After concealing a scar on her torso —the result of undergoing four open-heart surgeries—for years, this Reddit user decided to celebrate it by wearing a two-piece swimsuit to the beach. "I am so proud that I finally felt confident enough to wear a bikini instead of hiding my scar," she wrote.
For over a decade, 24-year-old Lanuzza has suffered from psoriasis, a skin condition that causes red, raised patches to cover 97% of her body. While it was hard to come to terms with at first, she now views it as a blessing in disguise. "After all these years I finally have confidence in my own skin I want to show other women that their 'abnormalities' could be their strengths," she told the Daily Mail.

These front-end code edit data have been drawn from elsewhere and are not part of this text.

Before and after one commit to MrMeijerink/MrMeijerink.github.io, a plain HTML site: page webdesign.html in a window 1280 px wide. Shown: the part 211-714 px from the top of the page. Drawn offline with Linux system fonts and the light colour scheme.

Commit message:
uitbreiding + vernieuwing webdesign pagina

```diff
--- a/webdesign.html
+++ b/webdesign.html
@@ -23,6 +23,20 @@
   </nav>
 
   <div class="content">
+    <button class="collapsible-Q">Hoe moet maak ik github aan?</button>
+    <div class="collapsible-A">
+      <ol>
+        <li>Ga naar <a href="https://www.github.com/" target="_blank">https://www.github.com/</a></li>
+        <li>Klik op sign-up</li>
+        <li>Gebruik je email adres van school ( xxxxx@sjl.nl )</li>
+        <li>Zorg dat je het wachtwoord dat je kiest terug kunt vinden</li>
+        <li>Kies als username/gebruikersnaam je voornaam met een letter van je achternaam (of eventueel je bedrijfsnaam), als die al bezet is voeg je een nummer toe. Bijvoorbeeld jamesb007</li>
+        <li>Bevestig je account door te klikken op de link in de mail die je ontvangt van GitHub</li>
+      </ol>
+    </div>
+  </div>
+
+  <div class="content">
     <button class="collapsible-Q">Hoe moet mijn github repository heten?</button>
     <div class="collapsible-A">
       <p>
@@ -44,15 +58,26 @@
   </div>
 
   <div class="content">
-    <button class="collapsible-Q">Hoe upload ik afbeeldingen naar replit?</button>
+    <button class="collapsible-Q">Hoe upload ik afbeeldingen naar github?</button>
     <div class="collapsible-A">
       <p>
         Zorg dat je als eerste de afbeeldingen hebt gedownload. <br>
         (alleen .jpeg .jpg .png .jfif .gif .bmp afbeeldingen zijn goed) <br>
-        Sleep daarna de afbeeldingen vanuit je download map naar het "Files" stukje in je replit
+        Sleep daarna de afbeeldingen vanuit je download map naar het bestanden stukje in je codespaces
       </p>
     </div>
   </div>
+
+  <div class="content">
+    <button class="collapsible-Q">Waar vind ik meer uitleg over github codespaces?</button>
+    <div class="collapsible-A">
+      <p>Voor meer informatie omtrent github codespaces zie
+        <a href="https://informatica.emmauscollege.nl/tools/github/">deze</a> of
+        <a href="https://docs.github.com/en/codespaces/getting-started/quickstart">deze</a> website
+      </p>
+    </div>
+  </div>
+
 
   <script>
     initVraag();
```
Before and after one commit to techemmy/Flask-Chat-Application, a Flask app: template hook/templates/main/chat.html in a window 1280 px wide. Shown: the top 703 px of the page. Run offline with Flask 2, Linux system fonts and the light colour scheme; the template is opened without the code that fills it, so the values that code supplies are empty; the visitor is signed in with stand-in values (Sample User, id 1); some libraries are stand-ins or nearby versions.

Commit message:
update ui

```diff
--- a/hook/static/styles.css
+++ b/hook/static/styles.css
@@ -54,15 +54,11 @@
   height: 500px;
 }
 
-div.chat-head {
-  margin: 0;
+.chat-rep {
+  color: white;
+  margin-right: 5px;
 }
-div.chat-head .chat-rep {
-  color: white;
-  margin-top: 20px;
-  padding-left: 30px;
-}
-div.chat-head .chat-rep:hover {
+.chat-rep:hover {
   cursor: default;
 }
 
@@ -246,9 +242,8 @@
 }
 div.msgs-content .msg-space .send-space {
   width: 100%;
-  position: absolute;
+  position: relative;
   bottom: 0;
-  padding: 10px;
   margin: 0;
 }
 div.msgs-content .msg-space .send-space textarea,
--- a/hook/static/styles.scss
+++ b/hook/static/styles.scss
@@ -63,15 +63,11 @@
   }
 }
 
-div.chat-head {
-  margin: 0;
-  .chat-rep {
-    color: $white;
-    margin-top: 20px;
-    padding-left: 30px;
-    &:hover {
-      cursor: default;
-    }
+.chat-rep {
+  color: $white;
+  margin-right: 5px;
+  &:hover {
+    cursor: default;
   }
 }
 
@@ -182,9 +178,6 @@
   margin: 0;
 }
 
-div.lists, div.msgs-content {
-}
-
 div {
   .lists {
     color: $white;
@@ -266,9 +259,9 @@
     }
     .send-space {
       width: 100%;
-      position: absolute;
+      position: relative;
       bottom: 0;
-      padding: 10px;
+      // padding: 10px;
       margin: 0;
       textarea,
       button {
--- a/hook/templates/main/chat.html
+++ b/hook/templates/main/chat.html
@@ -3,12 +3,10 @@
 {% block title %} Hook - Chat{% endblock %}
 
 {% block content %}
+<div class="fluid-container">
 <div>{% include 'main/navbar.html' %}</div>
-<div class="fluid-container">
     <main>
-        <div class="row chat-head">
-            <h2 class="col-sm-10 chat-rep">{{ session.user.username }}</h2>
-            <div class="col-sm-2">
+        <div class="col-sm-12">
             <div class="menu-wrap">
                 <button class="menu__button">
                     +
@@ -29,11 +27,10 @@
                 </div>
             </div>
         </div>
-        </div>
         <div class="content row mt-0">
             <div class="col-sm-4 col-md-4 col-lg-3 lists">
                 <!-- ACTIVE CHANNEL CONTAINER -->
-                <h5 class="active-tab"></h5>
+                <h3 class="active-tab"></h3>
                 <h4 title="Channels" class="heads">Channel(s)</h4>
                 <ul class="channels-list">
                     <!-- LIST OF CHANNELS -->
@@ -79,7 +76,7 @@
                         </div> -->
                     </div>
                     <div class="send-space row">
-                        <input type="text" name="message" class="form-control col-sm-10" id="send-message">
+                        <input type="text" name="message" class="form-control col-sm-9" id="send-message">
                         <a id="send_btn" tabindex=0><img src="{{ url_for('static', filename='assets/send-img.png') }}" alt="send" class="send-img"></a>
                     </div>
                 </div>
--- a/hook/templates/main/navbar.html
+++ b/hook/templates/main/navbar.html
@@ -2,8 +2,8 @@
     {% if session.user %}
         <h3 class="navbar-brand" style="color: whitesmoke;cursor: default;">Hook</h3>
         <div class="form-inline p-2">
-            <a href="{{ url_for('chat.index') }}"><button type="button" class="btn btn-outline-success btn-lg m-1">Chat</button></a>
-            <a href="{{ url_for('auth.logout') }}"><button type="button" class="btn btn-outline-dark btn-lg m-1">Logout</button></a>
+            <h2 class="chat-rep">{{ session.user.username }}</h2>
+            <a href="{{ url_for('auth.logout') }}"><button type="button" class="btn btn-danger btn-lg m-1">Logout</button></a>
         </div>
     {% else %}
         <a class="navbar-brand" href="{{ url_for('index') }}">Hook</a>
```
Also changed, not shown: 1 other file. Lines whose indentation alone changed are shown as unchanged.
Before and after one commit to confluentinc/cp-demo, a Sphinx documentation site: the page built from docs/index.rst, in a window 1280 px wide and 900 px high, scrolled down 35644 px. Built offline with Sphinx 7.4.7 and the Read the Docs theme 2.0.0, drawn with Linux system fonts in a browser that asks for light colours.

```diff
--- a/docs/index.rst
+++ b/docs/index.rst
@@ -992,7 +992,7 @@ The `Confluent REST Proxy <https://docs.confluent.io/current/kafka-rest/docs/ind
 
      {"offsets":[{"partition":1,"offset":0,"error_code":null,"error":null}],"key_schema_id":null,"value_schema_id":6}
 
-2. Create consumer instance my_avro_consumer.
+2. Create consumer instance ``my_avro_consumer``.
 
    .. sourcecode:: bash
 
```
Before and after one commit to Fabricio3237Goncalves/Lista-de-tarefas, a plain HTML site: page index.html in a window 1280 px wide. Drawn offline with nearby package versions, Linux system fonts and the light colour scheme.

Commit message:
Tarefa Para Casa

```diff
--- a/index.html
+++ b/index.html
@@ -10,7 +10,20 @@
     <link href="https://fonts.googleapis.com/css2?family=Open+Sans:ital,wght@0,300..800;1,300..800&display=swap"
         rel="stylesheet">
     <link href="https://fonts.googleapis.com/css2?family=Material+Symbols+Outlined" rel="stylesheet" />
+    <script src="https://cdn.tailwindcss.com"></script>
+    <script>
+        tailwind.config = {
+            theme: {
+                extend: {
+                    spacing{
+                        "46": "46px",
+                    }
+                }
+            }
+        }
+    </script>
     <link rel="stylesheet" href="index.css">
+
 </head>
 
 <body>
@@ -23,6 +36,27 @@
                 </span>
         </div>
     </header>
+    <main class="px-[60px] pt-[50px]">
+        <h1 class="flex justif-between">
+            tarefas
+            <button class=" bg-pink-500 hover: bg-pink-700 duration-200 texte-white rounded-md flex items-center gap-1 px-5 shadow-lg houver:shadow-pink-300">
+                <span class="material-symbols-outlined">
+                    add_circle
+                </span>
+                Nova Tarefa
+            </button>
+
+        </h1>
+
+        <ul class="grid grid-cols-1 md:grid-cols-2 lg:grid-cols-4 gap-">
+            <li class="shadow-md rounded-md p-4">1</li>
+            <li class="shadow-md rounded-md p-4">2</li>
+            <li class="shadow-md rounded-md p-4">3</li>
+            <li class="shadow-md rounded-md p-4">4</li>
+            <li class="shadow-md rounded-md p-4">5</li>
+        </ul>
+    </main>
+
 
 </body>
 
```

Revitalizing the supermodel landscape as we know it, 21-year-old Harlow has vitiligo, a disease that causes the loss of skin color on portions of the skin. As a teenager, Harlow was serendipitously spotted by Tyra Banks, who encouraged her to audition for America's Next Top Model. She did—and placed sixth. Since then, she has starred in numerous fashion campaigns, magazine spreads, and Eminem and Sia's music video for "Guts Over Fear."
After 30 years of concealing her face from the world, writer Goodman-Helfand took off her makeup and shared an eye-opening, bare-faced selfie that showcases her symptoms of scleroderma, a rare autoimmune disease that causes a hardening of the skin. When Facebook refused to post the photo due to "negative feedback," the internet fought back, and an awareness campaign, #SclerodermaSelfies, was launched. To learn more about how you can participate in the initiative, visit Goodman-Helfand's blog Comfortable In My Thick Skin.
Thomas, 22, suffers from Harlequin Ichthyosism, a rare genetic condition that leaves her skin raw, thick, scale-like, and prone to infection. Despite the hurdles of her condition, Thomas has dedicated her time to speaking at schools, raising awareness about living with a "visible difference" and discouraging bullying.
For 17 years, 24-year-old Posteraro wore thick makeup on her body to cover up the pale patches on her skin caused by vitiligo. Fed up with feeling like she has to explain her condition to onlookers, she had "It's called vitiligo," tattooed on her arms. "[I decided] to answer the questions in their heads and give them something to actually stare at," she explained.